In business we are told to listen to our customers. Be customer-centric. In city building we are told to listen to the community. Be community-focused. And there’s no question that these mantras exist for a reason. They are paramount.
But when should you not listen?
I watched a Chef’s Table documentary last night on Massimo Bottura (pictured above), who is the owner and operator of Osteria Francescana in Modena, Italy. Osteria Francescana is a 3 star Michelin restaurant and widely ranked as one of the best restaurants in the world.
But it wasn’t easy for Massimo at the beginning. His goal was to bring the Italian kitchen into the 21st century and so his plates are often creative takes on classic Italian dishes. His restaurant blends the old and new; food and contemporary art.
This approach upset a lot of people at the outset. Massimo was seen almost as a traitor who was turning his back on traditional Italian cooking within provincial Modena. Don’t mess with centuries of tradition they would say. Grandma knew best, son.
Because of this, his restaurant sat empty in the early years, to that point that he was ready to close its doors. The only reason he kept it open was because his wife encouraged him to give it one more year. She said: This is the kind of food you want to make. If you don’t try, you’ll regret it.
So he gave it another year and luckily he got a few breaks, including a glowing review by a well known food critic from out of town. Once this hit, the Modenese started to quickly rethink their distaste for Massimo’s idiosyncratic dishes. Before long, his restaurant was full.

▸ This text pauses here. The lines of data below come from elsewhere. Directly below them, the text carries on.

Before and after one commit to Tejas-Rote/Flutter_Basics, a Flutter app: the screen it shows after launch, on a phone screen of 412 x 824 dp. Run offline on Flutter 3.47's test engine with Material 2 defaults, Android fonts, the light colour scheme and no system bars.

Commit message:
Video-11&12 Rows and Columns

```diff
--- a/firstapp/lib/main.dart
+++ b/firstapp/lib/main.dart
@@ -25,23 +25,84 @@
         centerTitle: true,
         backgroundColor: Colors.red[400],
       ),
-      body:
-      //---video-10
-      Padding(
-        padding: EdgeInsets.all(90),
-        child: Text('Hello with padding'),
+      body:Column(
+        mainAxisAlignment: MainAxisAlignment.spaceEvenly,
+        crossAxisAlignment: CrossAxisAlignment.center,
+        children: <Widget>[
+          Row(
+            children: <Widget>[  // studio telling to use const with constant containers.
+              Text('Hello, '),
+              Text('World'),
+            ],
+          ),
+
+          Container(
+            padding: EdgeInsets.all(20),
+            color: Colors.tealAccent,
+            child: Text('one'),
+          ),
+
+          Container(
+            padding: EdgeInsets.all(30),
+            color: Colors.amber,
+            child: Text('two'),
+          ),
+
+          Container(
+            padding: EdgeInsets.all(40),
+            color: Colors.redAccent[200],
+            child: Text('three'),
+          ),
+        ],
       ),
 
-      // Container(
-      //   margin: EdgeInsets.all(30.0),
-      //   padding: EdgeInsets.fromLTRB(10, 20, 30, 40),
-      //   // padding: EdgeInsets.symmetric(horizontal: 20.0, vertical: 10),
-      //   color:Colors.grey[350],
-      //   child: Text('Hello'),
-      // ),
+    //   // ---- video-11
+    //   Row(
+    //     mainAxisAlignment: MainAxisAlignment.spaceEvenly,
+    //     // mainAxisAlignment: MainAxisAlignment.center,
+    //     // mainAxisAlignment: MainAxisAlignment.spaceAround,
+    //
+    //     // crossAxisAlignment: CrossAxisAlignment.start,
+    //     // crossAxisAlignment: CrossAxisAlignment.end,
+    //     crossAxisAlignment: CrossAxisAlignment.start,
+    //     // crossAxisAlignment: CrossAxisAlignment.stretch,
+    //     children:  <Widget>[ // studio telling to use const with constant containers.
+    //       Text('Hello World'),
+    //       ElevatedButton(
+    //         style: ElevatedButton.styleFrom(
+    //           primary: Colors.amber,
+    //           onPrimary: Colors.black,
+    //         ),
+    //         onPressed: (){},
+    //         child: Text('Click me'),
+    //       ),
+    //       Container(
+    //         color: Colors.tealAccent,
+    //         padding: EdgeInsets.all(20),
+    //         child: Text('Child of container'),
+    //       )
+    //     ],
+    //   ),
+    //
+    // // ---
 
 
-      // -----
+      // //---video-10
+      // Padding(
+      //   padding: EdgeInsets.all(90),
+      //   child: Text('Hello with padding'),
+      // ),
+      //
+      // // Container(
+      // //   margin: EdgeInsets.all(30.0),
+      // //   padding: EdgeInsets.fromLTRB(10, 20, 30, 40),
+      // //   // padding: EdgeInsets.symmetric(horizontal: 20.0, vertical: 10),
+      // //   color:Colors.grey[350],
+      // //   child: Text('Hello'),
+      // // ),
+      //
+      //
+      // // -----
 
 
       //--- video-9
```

So what changed? It wasn’t the dishes. It was perception. The out of town critics and positive reviews gave people permission to like the dishes. This is critical because nobody needs permission to like tradition. It’s tradition, after all. There’s little risk in that.
But there’s risk in liking something new that hasn’t been done before. Change creates uncertainty. And if Massimo’s wife hadn’t encouraged him to stick with it just a bit longer and ignore the naysayers, the world may not have one of its top restaurants.
Sometimes we don’t know what we like and want until we are shown.
Image: Osteria Francescana